The secretary's travel expenses came under fire along with several other Trump cabinet members and officials in recent months, and were reviewed by the Treasury's Office of Inspector General last fall.

U.S. Secretary of Treasury Steve Mnuchin during a Senate Finance Committee hearing concerning fiscal year 2018 budget proposals for the Department of Treasury and tax reform, in Washington, D.C., on May 25, 2017. Drew Angerer/Getty Images

Yet his travel costs are less than Obama's Treasury officials, the Treasury told Newsweek Friday. "Secretary Mnuchin's 2017 official travel totaled $1.2 million, substantially less than the $2.8 million his predecessor in the Obama administration averaged annually," said Tony Sayegh, the Treasury's assistant secretary for public affairs, in a statement responding to CREW's findings.

"Both figures," Sayegh explained, "represent the cost to the government for commercial and government air travel, train travel, hotels, vehicles and other costs for the secretaries and their security and traveling staff." That means former President Barack Obama's Treasury secretaries Timothy Geithner and Jack Lew spent more than twice as much traveling each year than Mnuchin.

Read more: Ryan Zinke spent $139K on doors—here are all the Trump officials accused of misspending taxpayer dollars

But CREW stood by its question as to why Mnuchin needed a military jet to transport himself and his wife, Louise Linton, "when a readily available commercial flight would have saved thousands of dollars" for taxpayers.

"As we noted in our report, the issue is not just the dollar figure, but the trend by the Secretary to choose the most expensive travel options," wrote Jordan Libowitz, CREW's communications director, in an email to Newsweek.

We got records breaking down nearly a million dollars in military flights by Treasury Secretary Steven Mnuchin. Here's where he went:

— Citizens for Ethics (@CREWcrew) March 15, 2018

The documents CREW obtained, he said, showed the Mnuchin "office's preference to spend tens of thousands of dollars to fly in a G-IV private jet when significantly less expensive options were available," citing the secretary's $26,953 trip to Miami. Libowitz said that Mnuchin was different from previous secretaries in "that he does not appear to consider flying commercial domestically, something his predecessors did."

The Treasury defended the travel, stating that a review launched by the department's Office of Inspector General (OIG) found the military flights necessary because the secretary is "required by applicable authority and policy to have access to secure communications at a high level of classification at all times."
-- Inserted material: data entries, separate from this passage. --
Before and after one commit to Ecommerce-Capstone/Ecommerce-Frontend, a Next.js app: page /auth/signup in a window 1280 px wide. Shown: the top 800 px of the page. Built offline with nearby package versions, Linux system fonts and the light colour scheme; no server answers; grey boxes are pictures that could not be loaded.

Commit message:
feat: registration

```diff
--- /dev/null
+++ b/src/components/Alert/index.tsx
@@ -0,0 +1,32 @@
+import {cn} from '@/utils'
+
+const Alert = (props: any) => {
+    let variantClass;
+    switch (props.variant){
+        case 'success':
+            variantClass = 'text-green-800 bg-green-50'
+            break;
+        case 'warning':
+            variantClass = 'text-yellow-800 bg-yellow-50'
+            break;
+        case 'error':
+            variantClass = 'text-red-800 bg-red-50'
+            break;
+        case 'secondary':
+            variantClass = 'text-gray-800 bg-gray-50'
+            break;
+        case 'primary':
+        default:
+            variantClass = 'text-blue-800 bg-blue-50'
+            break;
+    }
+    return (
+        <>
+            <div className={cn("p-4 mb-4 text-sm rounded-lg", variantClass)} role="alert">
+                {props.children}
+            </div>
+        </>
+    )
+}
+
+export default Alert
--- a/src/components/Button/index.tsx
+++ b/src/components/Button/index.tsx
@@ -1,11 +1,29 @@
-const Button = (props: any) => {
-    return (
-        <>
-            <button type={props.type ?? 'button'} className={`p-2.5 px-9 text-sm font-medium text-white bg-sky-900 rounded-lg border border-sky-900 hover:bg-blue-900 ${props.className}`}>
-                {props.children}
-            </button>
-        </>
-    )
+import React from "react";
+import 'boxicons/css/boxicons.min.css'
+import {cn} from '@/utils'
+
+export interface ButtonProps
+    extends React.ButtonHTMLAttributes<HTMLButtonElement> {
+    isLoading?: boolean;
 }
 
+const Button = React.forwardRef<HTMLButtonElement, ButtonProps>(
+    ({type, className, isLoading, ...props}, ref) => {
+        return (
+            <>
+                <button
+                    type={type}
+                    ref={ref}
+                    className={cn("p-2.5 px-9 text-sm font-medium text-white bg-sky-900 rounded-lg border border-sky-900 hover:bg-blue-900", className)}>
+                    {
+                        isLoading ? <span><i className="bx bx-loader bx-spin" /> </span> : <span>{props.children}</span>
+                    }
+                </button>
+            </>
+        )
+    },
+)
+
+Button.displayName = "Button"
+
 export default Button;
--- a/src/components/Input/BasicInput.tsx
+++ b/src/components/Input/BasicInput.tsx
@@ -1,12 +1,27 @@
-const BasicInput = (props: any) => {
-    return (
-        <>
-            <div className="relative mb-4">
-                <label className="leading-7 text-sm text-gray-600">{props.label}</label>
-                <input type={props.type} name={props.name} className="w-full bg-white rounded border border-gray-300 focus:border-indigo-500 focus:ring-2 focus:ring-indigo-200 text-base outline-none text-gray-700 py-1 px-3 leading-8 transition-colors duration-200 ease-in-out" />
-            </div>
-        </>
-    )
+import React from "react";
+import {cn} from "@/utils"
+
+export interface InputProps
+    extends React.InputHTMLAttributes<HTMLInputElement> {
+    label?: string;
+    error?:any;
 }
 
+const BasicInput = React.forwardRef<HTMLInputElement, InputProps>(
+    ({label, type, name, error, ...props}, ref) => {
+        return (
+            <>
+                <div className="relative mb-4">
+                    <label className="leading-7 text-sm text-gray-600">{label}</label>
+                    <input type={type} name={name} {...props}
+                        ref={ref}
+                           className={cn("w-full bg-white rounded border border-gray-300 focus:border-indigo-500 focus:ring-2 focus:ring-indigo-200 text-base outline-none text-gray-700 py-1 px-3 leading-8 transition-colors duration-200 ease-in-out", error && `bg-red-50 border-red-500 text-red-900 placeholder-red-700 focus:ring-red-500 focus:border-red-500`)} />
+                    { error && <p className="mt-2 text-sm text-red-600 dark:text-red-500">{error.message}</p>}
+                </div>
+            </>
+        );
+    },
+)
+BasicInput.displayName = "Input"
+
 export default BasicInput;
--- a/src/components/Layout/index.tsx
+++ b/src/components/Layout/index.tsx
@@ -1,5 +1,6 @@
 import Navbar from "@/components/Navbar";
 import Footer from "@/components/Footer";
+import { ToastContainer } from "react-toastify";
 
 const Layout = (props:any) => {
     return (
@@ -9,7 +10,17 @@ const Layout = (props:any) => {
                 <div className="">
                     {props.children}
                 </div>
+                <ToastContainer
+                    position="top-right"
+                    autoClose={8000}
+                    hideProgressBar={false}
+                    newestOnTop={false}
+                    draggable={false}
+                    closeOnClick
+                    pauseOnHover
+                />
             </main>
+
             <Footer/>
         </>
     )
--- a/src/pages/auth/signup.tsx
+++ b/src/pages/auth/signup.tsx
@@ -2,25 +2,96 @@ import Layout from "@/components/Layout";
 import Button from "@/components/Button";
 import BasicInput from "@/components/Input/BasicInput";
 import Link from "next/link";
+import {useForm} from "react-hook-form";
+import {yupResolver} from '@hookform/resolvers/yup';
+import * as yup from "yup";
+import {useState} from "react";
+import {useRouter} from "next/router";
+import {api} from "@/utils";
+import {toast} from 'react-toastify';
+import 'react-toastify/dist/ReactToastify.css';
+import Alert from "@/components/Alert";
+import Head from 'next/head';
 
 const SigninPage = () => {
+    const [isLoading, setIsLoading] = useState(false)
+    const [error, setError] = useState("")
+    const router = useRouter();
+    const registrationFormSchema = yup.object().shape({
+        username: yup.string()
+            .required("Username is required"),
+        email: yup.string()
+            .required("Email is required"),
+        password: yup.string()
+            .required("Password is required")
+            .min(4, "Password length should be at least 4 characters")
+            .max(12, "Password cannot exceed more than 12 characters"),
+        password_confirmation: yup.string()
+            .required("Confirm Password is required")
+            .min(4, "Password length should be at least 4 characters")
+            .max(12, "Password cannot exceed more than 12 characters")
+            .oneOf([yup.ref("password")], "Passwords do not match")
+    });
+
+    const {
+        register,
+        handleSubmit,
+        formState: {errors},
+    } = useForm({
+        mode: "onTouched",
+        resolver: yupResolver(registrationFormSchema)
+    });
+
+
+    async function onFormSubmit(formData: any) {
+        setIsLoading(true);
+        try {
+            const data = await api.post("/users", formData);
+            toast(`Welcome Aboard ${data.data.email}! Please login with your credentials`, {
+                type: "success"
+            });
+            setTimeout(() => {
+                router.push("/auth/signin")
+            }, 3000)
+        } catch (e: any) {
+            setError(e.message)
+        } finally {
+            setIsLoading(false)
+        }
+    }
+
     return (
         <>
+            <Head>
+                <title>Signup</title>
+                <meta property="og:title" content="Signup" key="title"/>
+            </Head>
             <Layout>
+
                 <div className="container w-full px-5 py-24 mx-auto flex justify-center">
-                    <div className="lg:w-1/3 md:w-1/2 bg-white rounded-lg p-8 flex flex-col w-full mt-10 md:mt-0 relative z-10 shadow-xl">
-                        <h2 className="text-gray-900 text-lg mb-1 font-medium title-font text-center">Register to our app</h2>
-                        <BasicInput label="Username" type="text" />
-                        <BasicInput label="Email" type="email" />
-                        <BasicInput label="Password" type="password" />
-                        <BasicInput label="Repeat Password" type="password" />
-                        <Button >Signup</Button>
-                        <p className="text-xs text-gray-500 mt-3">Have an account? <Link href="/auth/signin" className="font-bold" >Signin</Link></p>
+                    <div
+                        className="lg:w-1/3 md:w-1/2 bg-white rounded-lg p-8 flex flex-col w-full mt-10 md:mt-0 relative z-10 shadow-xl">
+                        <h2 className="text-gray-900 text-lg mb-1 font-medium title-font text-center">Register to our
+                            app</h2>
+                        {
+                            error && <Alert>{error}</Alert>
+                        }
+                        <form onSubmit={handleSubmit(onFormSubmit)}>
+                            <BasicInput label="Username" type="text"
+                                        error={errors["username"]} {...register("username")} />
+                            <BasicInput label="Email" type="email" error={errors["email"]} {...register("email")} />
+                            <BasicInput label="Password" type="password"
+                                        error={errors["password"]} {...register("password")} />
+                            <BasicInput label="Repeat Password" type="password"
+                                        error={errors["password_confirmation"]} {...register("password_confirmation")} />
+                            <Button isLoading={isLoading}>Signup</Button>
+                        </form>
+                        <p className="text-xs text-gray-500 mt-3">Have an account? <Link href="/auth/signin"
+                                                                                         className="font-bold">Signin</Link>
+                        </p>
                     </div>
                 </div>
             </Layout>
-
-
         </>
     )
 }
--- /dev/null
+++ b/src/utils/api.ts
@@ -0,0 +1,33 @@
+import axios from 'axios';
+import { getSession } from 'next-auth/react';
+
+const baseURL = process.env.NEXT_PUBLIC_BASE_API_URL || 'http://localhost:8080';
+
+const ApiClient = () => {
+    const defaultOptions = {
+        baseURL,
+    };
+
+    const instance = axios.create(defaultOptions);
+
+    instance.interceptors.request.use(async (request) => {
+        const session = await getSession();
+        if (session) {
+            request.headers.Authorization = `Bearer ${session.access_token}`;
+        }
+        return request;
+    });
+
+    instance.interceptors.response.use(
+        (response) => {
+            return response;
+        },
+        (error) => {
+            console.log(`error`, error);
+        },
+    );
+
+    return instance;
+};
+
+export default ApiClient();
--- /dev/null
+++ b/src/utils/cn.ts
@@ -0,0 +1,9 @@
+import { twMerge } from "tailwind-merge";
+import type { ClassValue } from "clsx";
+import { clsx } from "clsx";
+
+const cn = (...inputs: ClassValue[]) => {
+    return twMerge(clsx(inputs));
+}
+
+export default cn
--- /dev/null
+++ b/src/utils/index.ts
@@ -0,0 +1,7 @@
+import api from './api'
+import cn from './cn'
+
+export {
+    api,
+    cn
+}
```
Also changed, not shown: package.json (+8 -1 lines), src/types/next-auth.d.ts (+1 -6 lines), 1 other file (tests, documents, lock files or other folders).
The OIG launched the review last summer after receiving complaints about Mnuchin's flight with his wife on a military aircraft to visit Fort Knox, and view the solar eclipse, last August. Following media inquiries, the review was later expanded to include other trips.

The Treasury pointed out Friday that the review, which was completed on October 4, found "no violation of law, regulation, or ethics requirements" on Mnuchin's part during that trip and a series of others. "The documents CREW cites are the same documents that were examined by Treasury's inspector general in his review of Treasury's travel," a Treasury spokesperson said, stating that they showed Mnuchin had been "prudent" with taxpayer money.
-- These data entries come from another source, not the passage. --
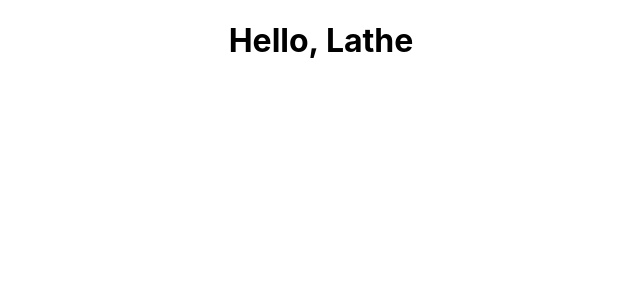
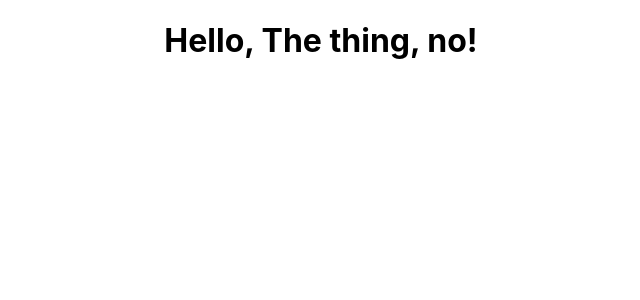
Before and after one commit to LatheWard/viewful, a React (Create React App) app: page / in a window 1280 px wide. Shown: the top 300 px of the page, without its empty margins (319-959 px from the left). Built offline with nearby package versions, Linux system fonts and the light colour scheme.

Commit message:
testing live JS

```diff
--- a/src/App.js
+++ b/src/App.js
@@ -2,11 +2,12 @@ import logo from './logo.svg';
 import './App.css';
 
 function App() {
-const name = 'Lathe'
+const name = 'the thing, yes!';
+const isTheThing = false;
 
   return (
     <div className="App">
-      <h1>Hello, {name}</h1>
+      <h1>Hello, {isTheThing ? name : 'The thing, no!'} </h1>
     </div>
   );
 }
```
While the OIG did not find any wrongdoing in the documents it reviewed, Rich Delmar, counsel to the Treasury's OIG, said the watchdog's report "stated that the justifications provided by the Department and accepted by the White House in the requests we reviewed could have incorporated more detail and rigor."

In a statement Thursday, CREW said it found that "none of the requests for White House Mission designation" made by the Treasury for Mnuchin's flights explained whether those flights were explicitly authorized by the president.

"We are in the process of reviewing the documents cited in the CREW article to determine if they fully comport with the body of information we obtained last year," Delmar said.